While with his generic imagery Nerval seems to make a simple statement that is devoid of detail and as spare as the sonnet form is brief, when the poem is considered in its context, a further complexity emerges that is perhaps analogous to the sonnet in its detailed structure. Between its autobiographical opening sonnet, “El Desdichado,” and this concluding one, Les Chimères devotes five sonnets to figures from pagan antiquity and five to the sonnet sequence “Christ on the Mount of Olives.” In the context of “Golden Verses,” this pagan/Christian dualism may seem to combine views centered on nature and on humanity. The time sequence of the poems, however, suggests a more coherent view.
Time as it is invoked in “El Desdichado” works backward from the early references to “my only Star,” said to be the woman Nerval loved, and the relatively modern Dürer engraving of Melencolia I (1514) to classical references to the Acheron and Orpheus. Nerval frequently connected his family to early periods of French history, but here he combines French references with those from a much earlier time. Thus, by the time the first sonnet ends, one is ready to accept Nerval’s assertion in the first pagan poem, “Myrtho,” that “the Muse made me one of the sons of Greece.”

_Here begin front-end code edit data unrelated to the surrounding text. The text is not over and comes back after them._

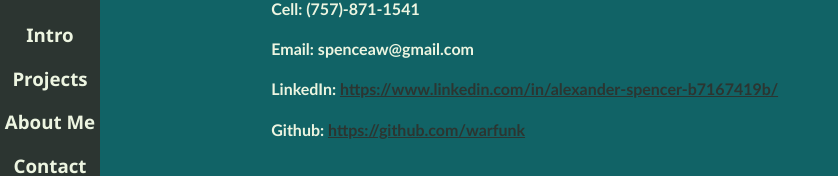
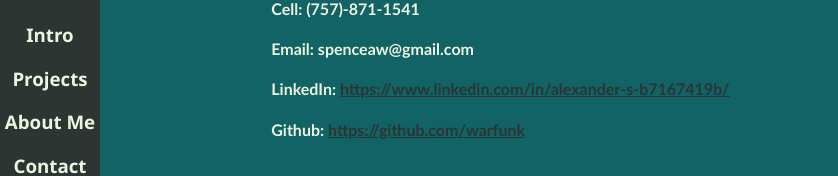
Before and after one commit to Warfunk/alexander-spencer, a React (Create React App) app: page / in a window 1280 px wide. Both pictures are taken after a click on the element "Contact". Shown: the part 226-402 px from the top of the page, without its empty margins (0-838 px from the left). Built offline with nearby package versions, Linux system fonts and the light colour scheme.

Commit message:
updated linkedin link

```diff
--- a/src/components/Contact.js
+++ b/src/components/Contact.js
@@ -12,10 +12,10 @@ const Contact = () => {
         <h4>
           LinkedIn:{' '}
           <a
-            href='https://www.linkedin.com/in/alexander-spencer-b7167419b/'
+            href='https://www.linkedin.com/in/alexander-s-b7167419b/'
             target='_blank'
           >
-            https://www.linkedin.com/in/alexander-spencer-b7167419b/
+            https://www.linkedin.com/in/alexander-s-b7167419b/
           </a>
         </h4>
         <h4>
--- a/src/components/nav/Nav.js
+++ b/src/components/nav/Nav.js
@@ -35,7 +35,7 @@ const Nav = ({ setPage }) => {
           </div>
           <div className='s2'>
             <a
-              href='https://www.linkedin.com/in/alexander-spencer-b7167419b/'
+              href='https://www.linkedin.com/in/alexander-s-b7167419b/'
               target='_blank'
             >
               <img src={linkedin} alt='github symbol' className='li' />
```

One may wonder how much of Nerval’s pagan experience was real and how much was imagined, for while he asserts that he “had drunk the...
(The entire section is 524 words.)